Other surveyance projects include mapping a small harbour site for Pond Inlet (also known as Mittimatalik) a community located on northern Baffin Island in Nunavut.
Their maps captured the differences in height between two points. Using this data, the mapping software could estimate the material volume in a site. In other words, the map could estimate how much dirt and rocks there were to dig up before building began.
Arctic UAV also use field cameras rigged up with solar panels that take images at regular intervals. Ejesiak and his team control these systems from an old passenger bus they converted into a command centre.
Ejesiak is eager to keep tinkering and innovating with technology. He recently bought 3D printers to make full-colour models of their surveyed areas.
“We don’t want to be the best Indigenous drone company. We want to be the best drone company,” says Ejesiak.
“Tomorrow a competitor might show up and we have to be that much better. We need to have local trained folks, who understand our customers’ needs, delivering in extreme conditions.”
Looking to the future
Working with drones isn’t always smooth sailing. Factoring in the travel time and the tech issues, mistakes can be costly and frustrating. Ejesiak and his pilots have witnessed some spectacular crashes, though luckily never near people.
“We could easily drop $20,000 on a task that doesn’t work. That’s the cost of doing business for us. But that’s what we need to stay on top,” says Ejesiak.
Ejesiak also says that the financing from BDC changed the nature of his business by enabling them to have the cash flow to manage large projects.
“As a small business, you don’t want to run out of money. And when unexpected things happen, it’s really helpful for us to have capital. To be able to hire charter airplanes and to pay people and survive crashes and equipment crashes—it would have been impossible to do without support from BDC.”
Ejesiak believes the days of “fly-in folks”, or people coming north to just do work and leave, are over. Arctic UAV is a proudly local business.
“We want to use smaller systems that we can deploy in communities.
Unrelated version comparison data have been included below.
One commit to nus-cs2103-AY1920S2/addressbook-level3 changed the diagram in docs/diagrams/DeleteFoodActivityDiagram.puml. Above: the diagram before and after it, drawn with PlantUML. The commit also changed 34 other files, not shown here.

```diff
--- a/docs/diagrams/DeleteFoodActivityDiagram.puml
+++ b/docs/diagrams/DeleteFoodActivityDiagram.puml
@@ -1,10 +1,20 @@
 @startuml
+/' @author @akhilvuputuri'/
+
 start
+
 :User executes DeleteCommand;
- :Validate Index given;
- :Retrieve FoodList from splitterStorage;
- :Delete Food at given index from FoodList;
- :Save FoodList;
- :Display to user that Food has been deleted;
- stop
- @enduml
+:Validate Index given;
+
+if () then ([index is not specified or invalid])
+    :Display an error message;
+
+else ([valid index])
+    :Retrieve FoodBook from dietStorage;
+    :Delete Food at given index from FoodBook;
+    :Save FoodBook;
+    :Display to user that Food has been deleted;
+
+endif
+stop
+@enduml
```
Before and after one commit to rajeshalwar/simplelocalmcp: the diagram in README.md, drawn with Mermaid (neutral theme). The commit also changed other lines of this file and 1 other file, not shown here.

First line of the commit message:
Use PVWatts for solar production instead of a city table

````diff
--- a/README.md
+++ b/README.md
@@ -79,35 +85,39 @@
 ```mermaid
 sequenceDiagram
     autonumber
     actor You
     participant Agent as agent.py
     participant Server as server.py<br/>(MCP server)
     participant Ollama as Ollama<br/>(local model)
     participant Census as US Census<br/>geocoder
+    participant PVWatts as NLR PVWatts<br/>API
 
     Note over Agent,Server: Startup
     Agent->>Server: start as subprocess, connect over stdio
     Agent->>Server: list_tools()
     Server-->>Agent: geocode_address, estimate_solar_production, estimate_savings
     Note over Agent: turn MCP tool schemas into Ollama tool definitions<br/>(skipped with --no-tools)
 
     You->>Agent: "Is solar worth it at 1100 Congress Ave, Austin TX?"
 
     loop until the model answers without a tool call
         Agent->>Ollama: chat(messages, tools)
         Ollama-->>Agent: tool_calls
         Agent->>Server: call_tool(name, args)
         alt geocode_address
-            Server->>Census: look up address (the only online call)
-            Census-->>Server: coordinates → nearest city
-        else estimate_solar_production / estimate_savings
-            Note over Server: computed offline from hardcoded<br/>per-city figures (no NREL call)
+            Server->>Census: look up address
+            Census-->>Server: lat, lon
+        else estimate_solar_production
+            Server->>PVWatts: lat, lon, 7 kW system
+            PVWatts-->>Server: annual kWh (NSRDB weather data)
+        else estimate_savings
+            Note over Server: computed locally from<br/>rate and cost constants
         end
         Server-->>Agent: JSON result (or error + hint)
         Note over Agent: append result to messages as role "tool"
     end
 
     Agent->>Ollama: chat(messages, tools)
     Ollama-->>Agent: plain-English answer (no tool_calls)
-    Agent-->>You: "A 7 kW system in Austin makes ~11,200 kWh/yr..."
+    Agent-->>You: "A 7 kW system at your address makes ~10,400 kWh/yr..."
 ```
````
We want to train local folks to fly those systems. We want quick deployment and instant imaging, and we want to create beautiful still image and videos that we can share with our communities.”